Lines in the listing below that hold "value" are the ones to copy.
··· PROVIDED RECORDS
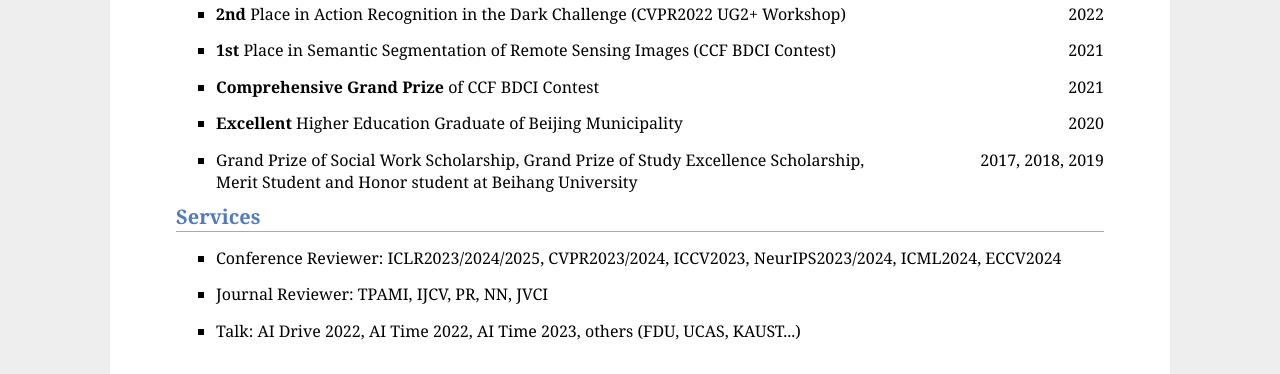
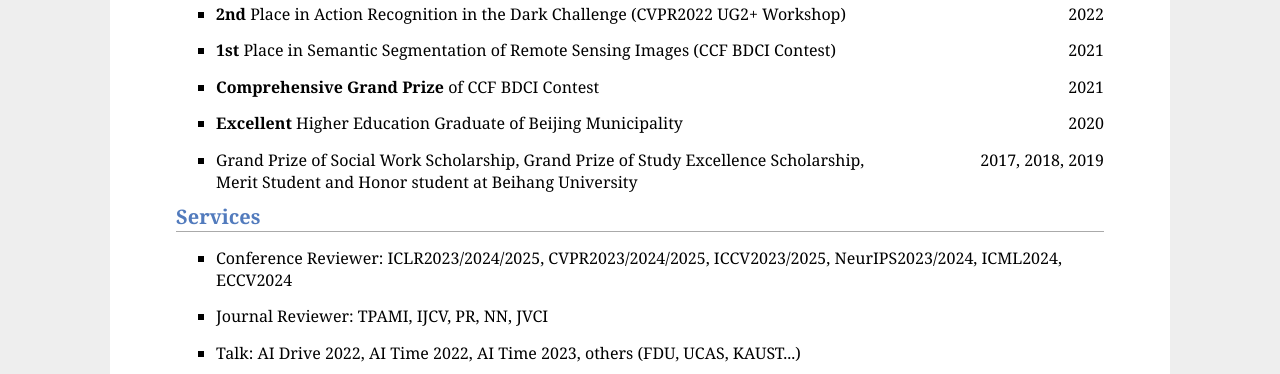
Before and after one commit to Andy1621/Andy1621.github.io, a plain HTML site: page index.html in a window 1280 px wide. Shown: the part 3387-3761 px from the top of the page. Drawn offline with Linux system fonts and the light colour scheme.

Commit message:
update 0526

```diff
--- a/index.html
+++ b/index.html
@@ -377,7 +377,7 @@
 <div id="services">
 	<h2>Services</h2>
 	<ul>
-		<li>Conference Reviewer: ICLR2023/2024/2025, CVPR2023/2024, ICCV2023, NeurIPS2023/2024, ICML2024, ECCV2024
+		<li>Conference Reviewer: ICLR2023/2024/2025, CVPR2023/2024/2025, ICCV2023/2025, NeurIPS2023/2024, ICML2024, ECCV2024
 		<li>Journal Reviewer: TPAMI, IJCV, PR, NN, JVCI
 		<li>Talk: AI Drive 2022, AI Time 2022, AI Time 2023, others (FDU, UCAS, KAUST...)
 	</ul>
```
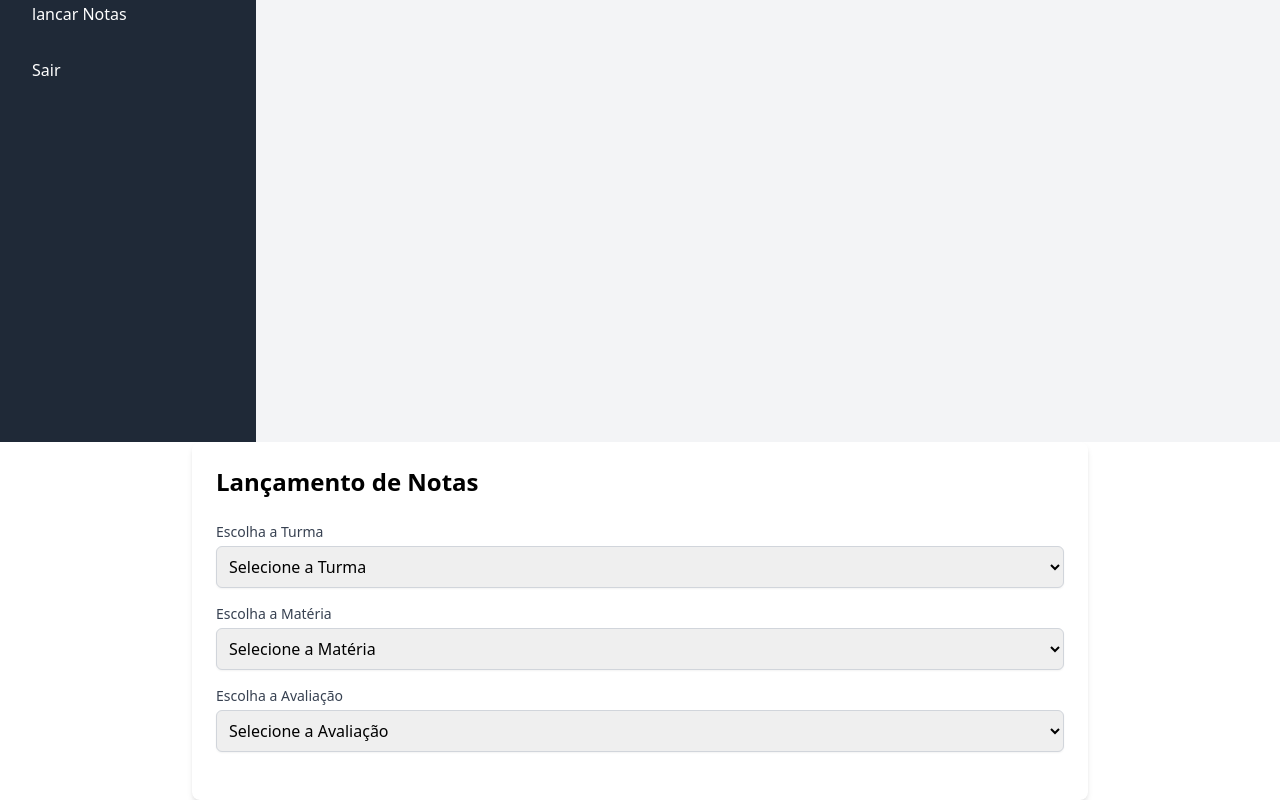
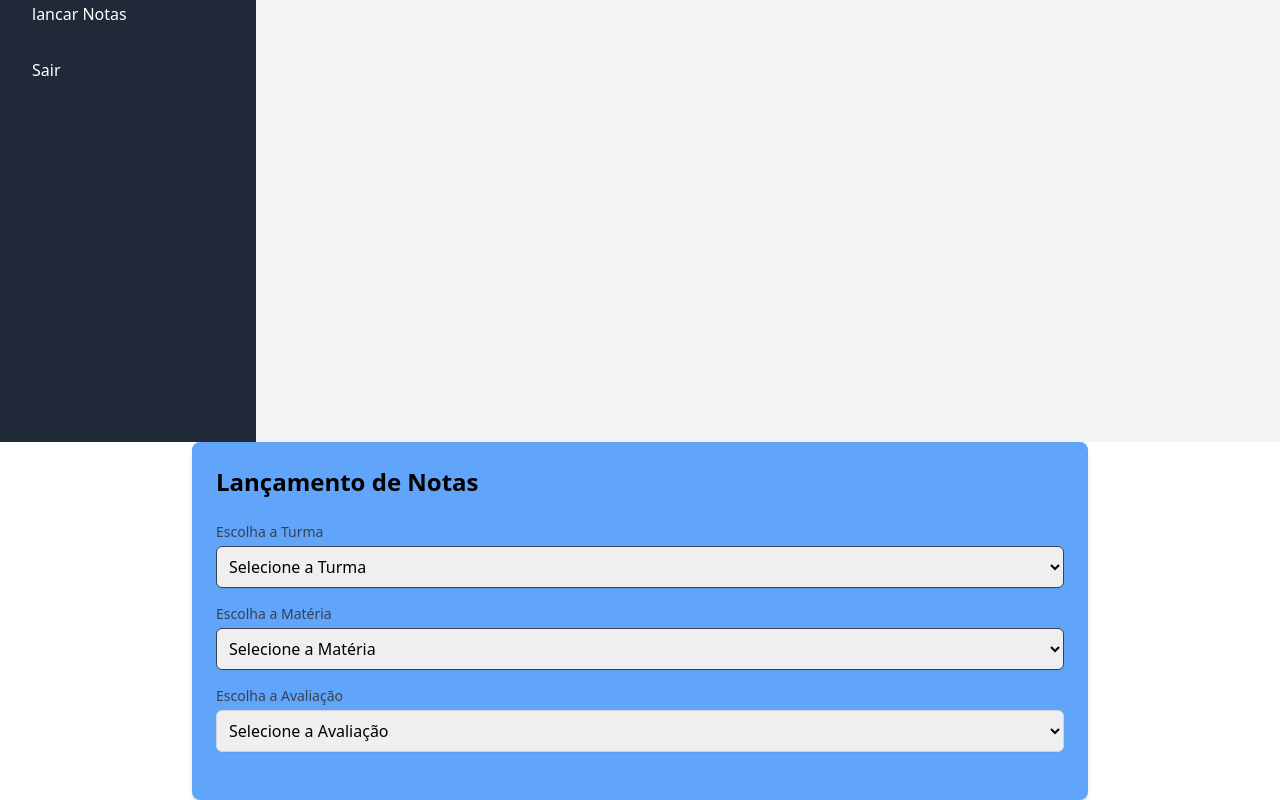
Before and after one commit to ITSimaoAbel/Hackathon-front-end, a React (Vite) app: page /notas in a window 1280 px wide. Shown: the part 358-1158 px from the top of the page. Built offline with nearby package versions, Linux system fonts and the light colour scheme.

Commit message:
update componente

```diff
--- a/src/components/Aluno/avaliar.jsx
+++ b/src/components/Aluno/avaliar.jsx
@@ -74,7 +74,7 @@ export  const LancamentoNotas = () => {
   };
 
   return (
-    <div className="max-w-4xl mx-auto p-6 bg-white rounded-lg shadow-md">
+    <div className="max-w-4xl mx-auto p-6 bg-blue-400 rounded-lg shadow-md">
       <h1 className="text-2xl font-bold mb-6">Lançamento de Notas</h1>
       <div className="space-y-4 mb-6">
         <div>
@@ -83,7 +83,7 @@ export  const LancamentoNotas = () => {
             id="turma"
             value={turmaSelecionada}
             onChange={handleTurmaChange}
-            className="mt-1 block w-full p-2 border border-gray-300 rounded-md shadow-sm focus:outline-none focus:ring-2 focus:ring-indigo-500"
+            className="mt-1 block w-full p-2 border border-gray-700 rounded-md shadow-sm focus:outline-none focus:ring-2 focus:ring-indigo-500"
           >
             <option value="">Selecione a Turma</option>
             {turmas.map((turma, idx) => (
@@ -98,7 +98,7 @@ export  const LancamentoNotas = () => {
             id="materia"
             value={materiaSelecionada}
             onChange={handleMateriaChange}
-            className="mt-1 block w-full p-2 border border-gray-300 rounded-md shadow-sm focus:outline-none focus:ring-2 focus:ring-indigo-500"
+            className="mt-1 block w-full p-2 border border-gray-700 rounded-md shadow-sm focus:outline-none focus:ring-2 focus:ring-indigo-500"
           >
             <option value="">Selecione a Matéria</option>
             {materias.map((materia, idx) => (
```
······
**EXERCISE RESULT**
             value={turmaSelecionada}
             <option value="">Selecione a Turma</option>
             value={materiaSelecionada}
             <option value="">Selecione a Matéria</option>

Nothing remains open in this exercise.